— ACTIVITY —
Should a line in the entries below contain "oklch", return that line.

— DATA PROVIDED —
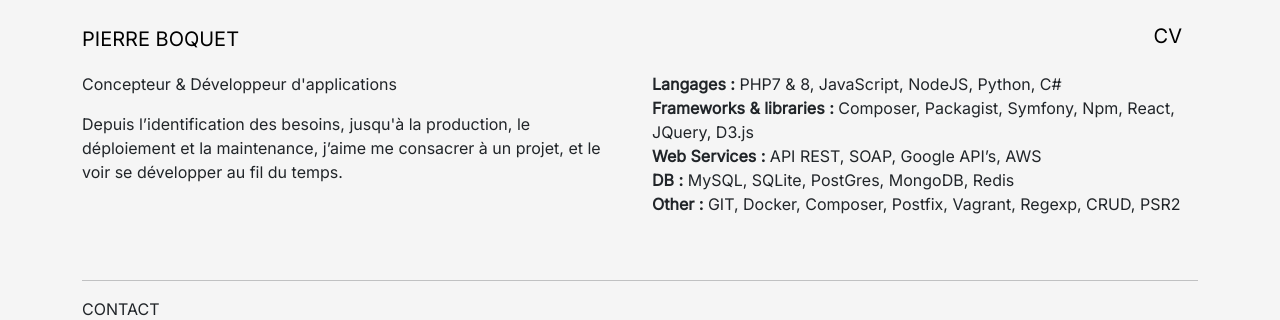
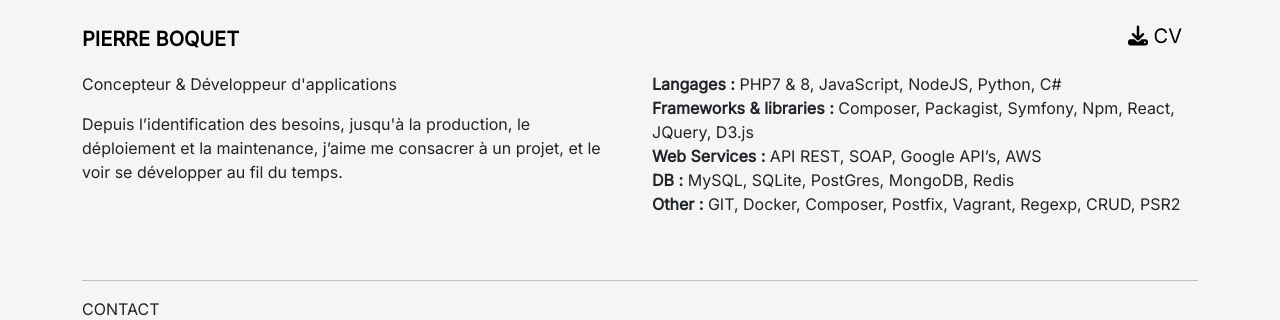
Before and after one commit to jambonbill/org.jambonbill.portfolio, a PHP site: template public/templates/main.twig in a window 1280 px wide. Shown: the top 320 px of the page. Run offline with PHP 8.4, Linux system fonts and the light colour scheme; the template is opened without the code that fills it, so the values that code supplies are empty; some libraries are stand-ins or nearby versions.

Commit message:
title="Télécharger mon CV"

```diff
--- a/public/templates/BaseTemplate.twig
+++ b/public/templates/BaseTemplate.twig
@@ -38,9 +38,10 @@
 	<nav class="navbar navbar-expand-lg">
 		<div class="container">
 			<h1>
-			<a class="navbar-brand" href="/">PIERRE BOQUET</a>
+			<a class="navbar-brand" href="/"><strong>PIERRE BOQUET</strong></a>
 			</h1>
-			<a class="navbar-brand" href="download.php">CV</a>
+			<a class="navbar-brand" href="download.php" title="Télécharger mon CV"><i class="fa fa-download"></i> CV</a>
+
 		</div>
 	</nav>
 
```
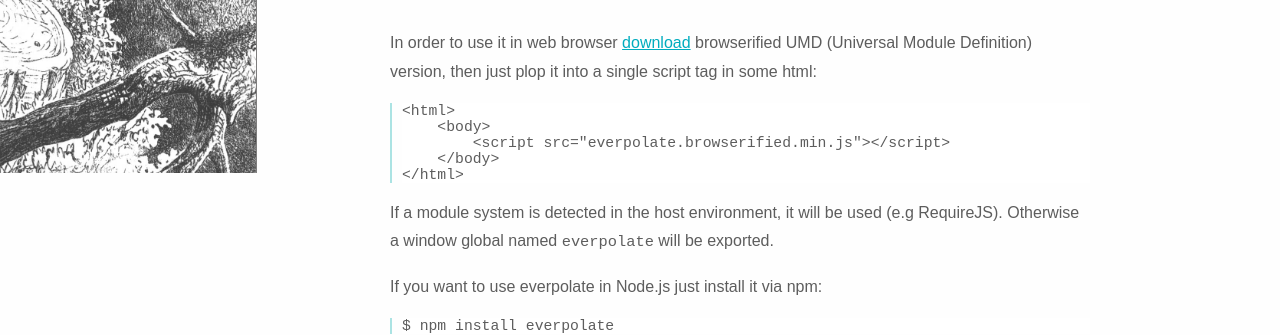
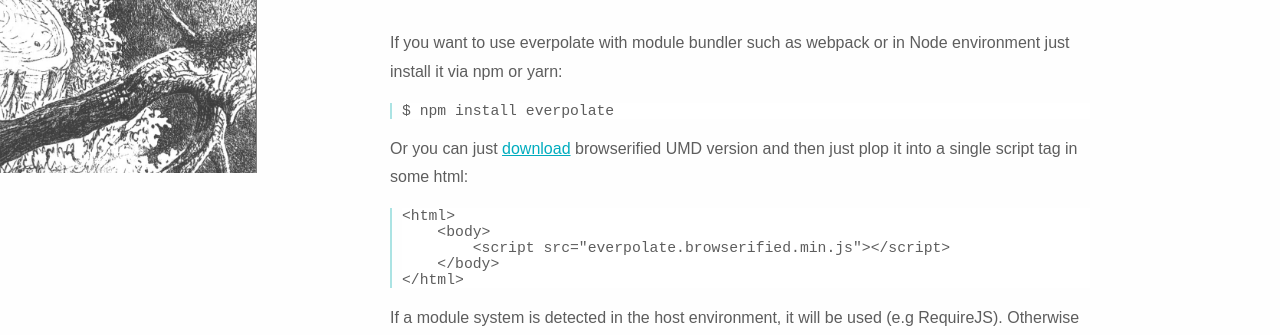
Before and after one commit to BorisChumichev/everpolate, a plain HTML site: page index.html in a window 1280 px wide. Shown: the part 627-962 px from the top of the page. Drawn offline with nearby package versions, Linux system fonts and the light colour scheme; some packages are replaced by stand-ins of ours; a web font is replaced by a local one.

Commit message:
Update index.html

```diff
--- a/index.html
+++ b/index.html
@@ -38,15 +38,15 @@
     <p>Everpolate provides a set of common interpolation algorithms implementations. Implementations given for interpolation <span class="emphasis">are also implementations for extrapolation</span>. It is written in JavaScript, so it could be used in web browser, Node and so forth. </p>
     <a href="https://github.com/BorisChumichev/everpolate">Go to GitHub repo</a>
     <h2>Installation & Usage</h2>
-    <p>In order to use it in web browser <a target="_blank" href="https://raw.githubusercontent.com/BorisChumichev/everpolate/master/everpolate.browserified.min.js">download</a> browserified UMD (Universal Module Definition) version, then just plop it into a single script tag in some html:</p>
+    <p>If you want to use everpolate with module bundler such as webpack or in Node environment just install it via npm or yarn:</p>
+    <pre><code>$ npm install everpolate</code></pre>
+    <p>Or you can just <a target="_blank" href="https://raw.githubusercontent.com/BorisChumichev/everpolate/master/everpolate.browserified.min.js">download</a> browserified UMD version and then just plop it into a single script tag in some html:</p>
 <pre><code>&lt;html&gt;
     &lt;body&gt;
         &lt;script src=&quot;everpolate.browserified.min.js&quot;&gt;&lt;/script&gt;
     &lt;/body&gt;
 &lt;/html&gt;</code></pre>
     <p>If a module system is detected in the host environment, it will be used (e.g RequireJS). Otherwise a window global named <code>everpolate</code> will be exported.</p>
-    <p>If you want to use everpolate in Node.js just install it via npm:</p>
-    <pre><code>$ npm install everpolate</code></pre>
     <h2>Documentation</h2>
     <h4>Contents</h4>
     <ol>
@@ -98,7 +98,7 @@ polynomial([3], [0, 1, 2], [1, 3, 2])
     <code>linearRegression(</code>$X$<code> {Array}, </code>$Y$<code> {Array}) → {Object}</code>
     <p>Estimates linear regression $f(x) = ax + b$ for the set of regressors $X$ and the set of regressands $Y$, returns an Object which has <code>slope</code>, <code>intercept</code>, <code>rSquared</code> and <code>evaluate</code> properties. <code>slope</code> property represents $a$ parameter of $f(x)$ equation, <code>intercept</code> property represents $b$ parameter of $f(x)$ equation. <code>rSquared</code> property represents the square of the Pearson product moment correlation coefficient through data points in $X$ and $Y$:</p>
     <p>$$ r^{2} = \left(\frac{N \sum x_{i} y_{i} - \sum x_{i} \sum y_{i}}{\sqrt{N \sum x_{i}^{2} - \left(\sum x_{i}\right)^{2}} \sqrt{N \sum y_{i}^{2} - \left(\sum y_{i}\right)^{2}} }\right)^2 $$</p>
-    <p><code>evaluate</code> property is a pointer to function which can be used to evaluate regression at a arbitrary number $x$.</p>
+    <p><code>evaluate</code> property is a pointer to function which can be used to evaluate regression at an arbitrary number $x$.</p>
     <pre><code>var linearRegression = require('everpolate').linearRegression
   , xValues = [0, 1, 2, 3, 4, 5]
   , yValues = [2, 3, 4, 5, 6, 7]
```
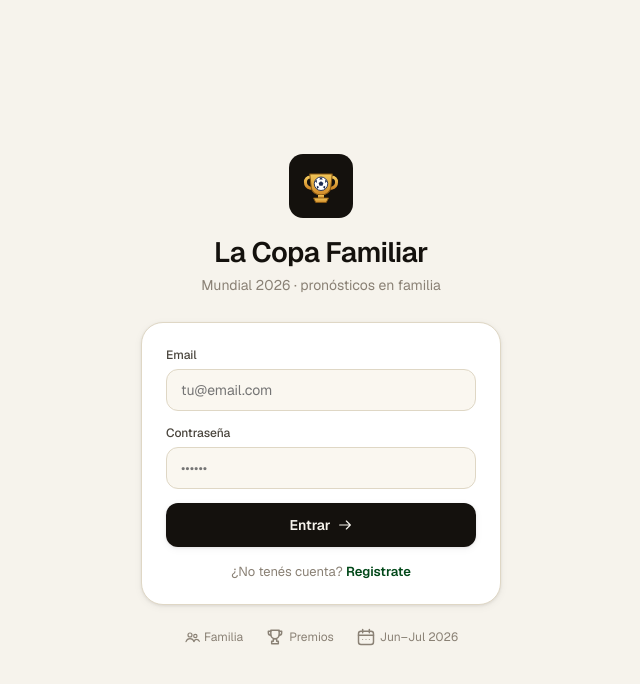
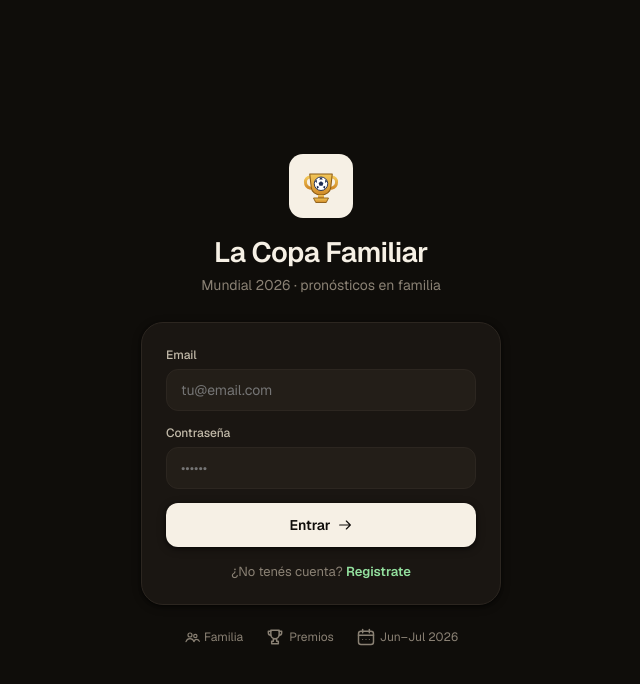
Before and after one commit to diegotronics/quiniela, a React (Vite) app: page / in a window 1280 px wide. Shown: the top 684 px of the page, without its empty margins (319-959 px from the left). Built offline with nearby package versions, Linux system fonts and the light colour scheme; no server answers.

Commit message:
dark mode

```diff
--- a/index.html
+++ b/index.html
@@ -24,8 +24,23 @@
 
     <!-- PWA / móvil -->
     <link rel="manifest" href="/manifest.webmanifest" />
+    <meta name="theme-color" content="#0F0D0A" />
     <meta name="theme-color" content="#F6F3EC" media="(prefers-color-scheme: light)" />
-    <meta name="theme-color" content="#1B2A52" media="(prefers-color-scheme: dark)" />
+    <meta name="theme-color" content="#0F0D0A" media="(prefers-color-scheme: dark)" />
+
+    <!-- Tema (anti-FOUC) — aplica data-theme antes de React.
+         Default: dark. Respeta la preferencia guardada en localStorage. -->
+    <script>
+      (function () {
+        try {
+          var stored = window.localStorage.getItem('lcf-theme');
+          var theme = stored === 'light' || stored === 'dark' ? stored : 'dark';
+          document.documentElement.setAttribute('data-theme', theme);
+        } catch (e) {
+          document.documentElement.setAttribute('data-theme', 'dark');
+        }
+      })();
+    </script>
     <meta name="apple-mobile-web-app-capable" content="yes" />
     <meta name="apple-mobile-web-app-status-bar-style" content="default" />
     <meta name="apple-mobile-web-app-title" content="Copa Familiar" />
--- a/src/components/ui/Icon.jsx
+++ b/src/components/ui/Icon.jsx
@@ -206,4 +206,13 @@ export const Icon = {
       <path d="M10 11v6M14 11v6" />
     </>
   )),
+  Moon: svgFactory(16, (
+    <path d="M20 14.5A8.5 8.5 0 0 1 9.5 4a.5.5 0 0 0-.7-.5 9 9 0 1 0 11.7 11.7.5.5 0 0 0-.5-.7z" />
+  )),
+  Sun: svgFactory(16, (
+    <>
+      <circle cx="12" cy="12" r="4" />
+      <path d="M12 2v2M12 20v2M4.9 4.9l1.5 1.5M17.6 17.6l1.5 1.5M2 12h2M20 12h2M4.9 19.1l1.5-1.5M17.6 6.4l1.5-1.5" />
+    </>
+  )),
 };
--- /dev/null
+++ b/src/context/ThemeContext.jsx
@@ -0,0 +1,53 @@
+import { createContext, useCallback, useContext, useEffect, useMemo, useState } from "react";
+
+const STORAGE_KEY = "lcf-theme";
+const DEFAULT_THEME = "dark";
+
+function readInitialTheme() {
+  if (typeof window === "undefined") return DEFAULT_THEME;
+  const stored = window.localStorage.getItem(STORAGE_KEY);
+  if (stored === "light" || stored === "dark") return stored;
+  return DEFAULT_THEME;
+}
+
+function applyTheme(theme) {
+  if (typeof document === "undefined") return;
+  document.documentElement.setAttribute("data-theme", theme);
+  const meta = document.querySelector('meta[name="theme-color"]:not([media])');
+  if (meta) meta.setAttribute("content", theme === "dark" ? "#0F0D0A" : "#F6F3EC");
+}
+
+const ThemeContext = createContext({
+  theme: DEFAULT_THEME,
+  setTheme: () => {},
+  toggleTheme: () => {},
+});
+
+export function ThemeProvider({ children }) {
+  const [theme, setThemeState] = useState(readInitialTheme);
+
+  useEffect(() => {
+    applyTheme(theme);
+    try {
+      window.localStorage.setItem(STORAGE_KEY, theme);
+    } catch (_) {
+      // Si el storage está bloqueado (modo incógnito, etc.) no rompemos la app.
+    }
+  }, [theme]);
+
+  const setTheme = useCallback((next) => {
+    setThemeState(next === "light" ? "light" : "dark");
+  }, []);
+
+  const toggleTheme = useCallback(() => {
+    setThemeState((prev) => (prev === "dark" ? "light" : "dark"));
+  }, []);
+
+  const value = useMemo(() => ({ theme, setTheme, toggleTheme }), [theme, setTheme, toggleTheme]);
+
+  return <ThemeContext.Provider value={value}>{children}</ThemeContext.Provider>;
+}
+
+export function useTheme() {
+  return useContext(ThemeContext);
+}
--- a/src/main.jsx
+++ b/src/main.jsx
@@ -3,14 +3,17 @@ import ReactDOM from "react-dom/client";
 import { BrowserRouter } from "react-router-dom";
 import App from "@/App.jsx";
 import { AuthProvider } from "@/context/AuthContext";
+import { ThemeProvider } from "@/context/ThemeContext";
 import "@/styles/globals.css";
 
 ReactDOM.createRoot(document.getElementById("root")).render(
   <React.StrictMode>
     <BrowserRouter>
-      <AuthProvider>
-        <App />
-      </AuthProvider>
+      <ThemeProvider>
+        <AuthProvider>
+          <App />
+        </AuthProvider>
+      </ThemeProvider>
     </BrowserRouter>
   </React.StrictMode>
 );
--- a/src/pages/Perfil.jsx
+++ b/src/pages/Perfil.jsx
@@ -1,6 +1,7 @@
 import { useMemo } from "react";
 import { useNavigate } from "react-router-dom";
 import { useAuth } from "@/context/AuthContext";
+import { useTheme } from "@/context/ThemeContext";
 import { useFases } from "@/hooks/useFases";
 import { useAllPartidos } from "@/hooks/useAllPartidos";
 import { usePrediccionesUsuario } from "@/hooks/usePredicciones";
@@ -30,6 +31,8 @@ import { code, GROUP_NAME } from "@/lib/constants";
 export default function Perfil() {
   const navigate = useNavigate();
   const { user, logout } = useAuth();
+  const { theme, toggleTheme } = useTheme();
+  const isDark = theme === "dark";
   const { fases } = useFases();
   const { partidos } = useAllPartidos(fases);
   const { predicciones } = usePrediccionesUsuario(user?.id);
@@ -211,6 +214,7 @@ export default function Perfil() {
 
         {/* Acciones */}
         <div style={{ display: "flex", flexDirection: "column", gap: 10, marginTop: 4 }}>
+          <ThemeToggleRow isDark={isDark} onToggle={toggleTheme} />
           <Button
             variant="ghost"
             size="lg"
@@ -251,6 +255,84 @@ export default function Perfil() {
         </div>
       </div>
     </MobileShell>
+  );
+}
+
+function ThemeToggleRow({ isDark, onToggle }) {
+  return (
+    <button
+      type="button"
+      role="switch"
+      aria-checked={isDark}
+      onClick={onToggle}
+      className="btn-interactive"
+      style={{
+        display: "flex",
+        alignItems: "center",
+        justifyContent: "space-between",
+        gap: 12,
+        width: "100%",
+        padding: "14px 16px",
+        borderRadius: "var(--r-lg)",
+        background: "var(--surface)",
+        border: "1px solid var(--line)",
+        boxShadow: "var(--shadow-1)",
+        color: "var(--ink)",
+        cursor: "pointer",
+        fontFamily: "var(--font-sans)",
+      }}
+    >
+      <span style={{ display: "inline-flex", alignItems: "center", gap: 10 }}>
+        <span
+          aria-hidden
+          style={{
+            display: "inline-flex",
+            alignItems: "center",
+            justifyContent: "center",
+            width: 28,
+            height: 28,
+            borderRadius: 999,
+            background: isDark ? "var(--surface-2)" : "var(--gold-soft)",
+            color: isDark ? "var(--ink)" : "var(--gold-ink)",
+            transition: "background 200ms ease, color 200ms ease",
+          }}
+        >
+          {isDark ? <Icon.Moon /> : <Icon.Sun />}
+        </span>
+        <span style={{ display: "flex", flexDirection: "column", alignItems: "flex-start" }}>
+          <span style={{ fontSize: 14, fontWeight: 600, color: "var(--ink)" }}>Modo oscuro</span>
+          <span style={{ fontSize: 11, color: "var(--ink-3)", marginTop: 1 }}>
+            {isDark ? "Activado" : "Desactivado"}
+          </span>
+        </span>
+      </span>
+      <span
+        aria-hidden
+        style={{
+          position: "relative",
+          width: 44,
+          height: 26,
+          borderRadius: 999,
+          background: isDark ? "var(--accent)" : "var(--line-strong)",
+          transition: "background 200ms ease",
+          flexShrink: 0,
+        }}
+      >
+        <span
+          style={{
+            position: "absolute",
+            top: 3,
+            left: isDark ? 21 : 3,
+            width: 20,
+            height: 20,
+            borderRadius: "50%",
+            background: "#fff",
+            boxShadow: "0 1px 3px rgba(0,0,0,0.25), 0 0 0 0.5px rgba(0,0,0,0.08)",
+            transition: "left 200ms cubic-bezier(.2,.7,.2,1)",
+          }}
+        />
+      </span>
+    </button>
   );
 }
 
--- a/src/styles/globals.css
+++ b/src/styles/globals.css
@@ -6,7 +6,9 @@
 @import url('https://fonts.googleapis.com/css2?family=Bricolage+Grotesque:opsz,wght@12..96,500;12..96,600;12..96,700&family=Geist:wght@300;400;500;600;700&family=Geist+Mono:wght@400;500;600&display=swap');
 
 :root {
-  /* Color — Light */
+  color-scheme: light dark;
+
+  /* Color — Light (default-light tokens, sobrescritos por [data-theme="dark"]) */
   --bg: #F6F3EC;
   --surface: #FFFFFF;
   --surface-2: #FAF7F0;
@@ -59,6 +61,63 @@
   --shadow-3: 0 16px 32px rgba(20,17,13,0.18), 0 32px 64px rgba(20,17,13,0.10), 0 2px 6px rgba(20,17,13,0.06);
   --shadow-gold: 0 4px 14px rgba(212,160,23,0.22), 0 1px 3px rgba(20,17,13,0.08);
   --shadow-coral: 0 4px 14px rgba(225,121,76,0.20), 0 1px 3px rgba(20,17,13,0.08);
+
+  /* Brillo interior del flag-chip — invertido en dark */
+  --flag-chip-inset: rgba(255,255,255,0.4);
+  --flag-chip-outer: rgba(0,0,0,0.18);
+  --flag-chip-shadow: rgba(20,17,13,0.18);
+
+  /* Reflejo del shine sweep */
+  --shine-highlight: rgba(255,255,255,0.45);
+}
+
+/* ──────────────────────────────────────────────────────────────
+   Tema oscuro (punto 21) — default de la app
+   Activado por data-theme="dark" en <html>.
+   Mantiene la familia warm-neutral: fondos cálidos casi-negros
+   y crema como tinta. Los acentos (accent/gold/coral) suben en
+   lightness para legibilidad sobre superficies oscuras.
+   ────────────────────────────────────────────────────────────── */
+[data-theme="dark"] {
+  color-scheme: dark;
+
+  --bg: #0F0D0A;
+  --surface: #1A1612;
+  --surface-2: #231E18;
+  --ink: #F6F0E5;
+  --ink-2: #C2BAA9;
+  --ink-3: #8A8174;
+  --ink-4: #5A5247;
+  --line: #2C2620;
+  --line-2: #221D17;
+  --line-strong: #3D362E;
+  --hover: rgba(246,240,229,0.06);
+  --pressed: rgba(246,240,229,0.10);
+
+  --accent: oklch(0.68 0.13 148);
+  --accent-soft: oklch(0.28 0.07 148);
+  --accent-ink: oklch(0.84 0.12 148);
+  --coral: oklch(0.72 0.16 32);
+  --coral-ink: oklch(0.84 0.13 32);
+  --coral-soft: oklch(0.30 0.09 32);
+  --gold: oklch(0.78 0.16 80);
+  --gold-ink: oklch(0.86 0.13 80);
+  --gold-soft: oklch(0.30 0.09 80);
+  --danger: oklch(0.66 0.18 25);
+  --danger-soft: oklch(0.30 0.10 25);
+
+  --shadow-0: 0 0.5px 0 rgba(0,0,0,0.55), 0 1px 2px rgba(0,0,0,0.35);
+  --shadow-1: 0 1px 3px rgba(0,0,0,0.50), 0 2px 8px rgba(0,0,0,0.40);
+  --shadow-2: 0 4px 12px rgba(0,0,0,0.55), 0 8px 24px rgba(0,0,0,0.45), 0 1px 2px rgba(0,0,0,0.40);
+  --shadow-3: 0 16px 32px rgba(0,0,0,0.65), 0 32px 64px rgba(0,0,0,0.55), 0 2px 6px rgba(0,0,0,0.45);
+  --shadow-gold: 0 4px 14px rgba(217,167,57,0.22), 0 1px 3px rgba(0,0,0,0.45);
+  --shadow-coral: 0 4px 14px rgba(225,121,76,0.22), 0 1px 3px rgba(0,0,0,0.45);
+
+  --flag-chip-inset: rgba(255,255,255,0.10);
+  --flag-chip-outer: rgba(0,0,0,0.45);
+  --flag-chip-shadow: rgba(0,0,0,0.55);
+
+  --shine-highlight: rgba(246,240,229,0.18);
 }
 
 * { box-sizing: border-box; }
@@ -186,7 +245,7 @@ a { color: inherit; text-decoration: none; }
   position: absolute;
   top: 0; bottom: 0;
   width: 40%;
-  background: linear-gradient(120deg, transparent 20%, rgba(255,255,255,0.45) 50%, transparent 80%);
+  background: linear-gradient(120deg, transparent 20%, var(--shine-highlight) 50%, transparent 80%);
   animation: lcfShine 3.6s ease-in-out infinite;
   pointer-events: none;
 }
@@ -386,9 +445,9 @@ a { color: inherit; text-decoration: none; }
 
 .flag-chip {
   box-shadow:
-    0 1px 2px rgba(20,17,13,0.18),
-    0 0 0 1px rgba(255,255,255,0.4) inset,
-    0 0 0 0.5px rgba(0,0,0,0.18);
+    0 1px 2px var(--flag-chip-shadow),
+    0 0 0 1px var(--flag-chip-inset) inset,
+    0 0 0 0.5px var(--flag-chip-outer);
 }
 
 /* ───────── Barra de progreso protagonista (punto 12) ───────── */
```
Also changed, not shown: 1 other file (tests, documents, lock files or other folders).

— PROBLEM SOLUTION —
+  --accent: oklch(0.68 0.13 148);
+  --accent-soft: oklch(0.28 0.07 148);
+  --accent-ink: oklch(0.84 0.12 148);
+  --coral: oklch(0.72 0.16 32);
+  --coral-ink: oklch(0.84 0.13 32);
+  --coral-soft: oklch(0.30 0.09 32);
+  --gold: oklch(0.78 0.16 80);
+  --gold-ink: oklch(0.86 0.13 80);
+  --gold-soft: oklch(0.30 0.09 80);
+  --danger: oklch(0.66 0.18 25);
+  --danger-soft: oklch(0.30 0.10 25);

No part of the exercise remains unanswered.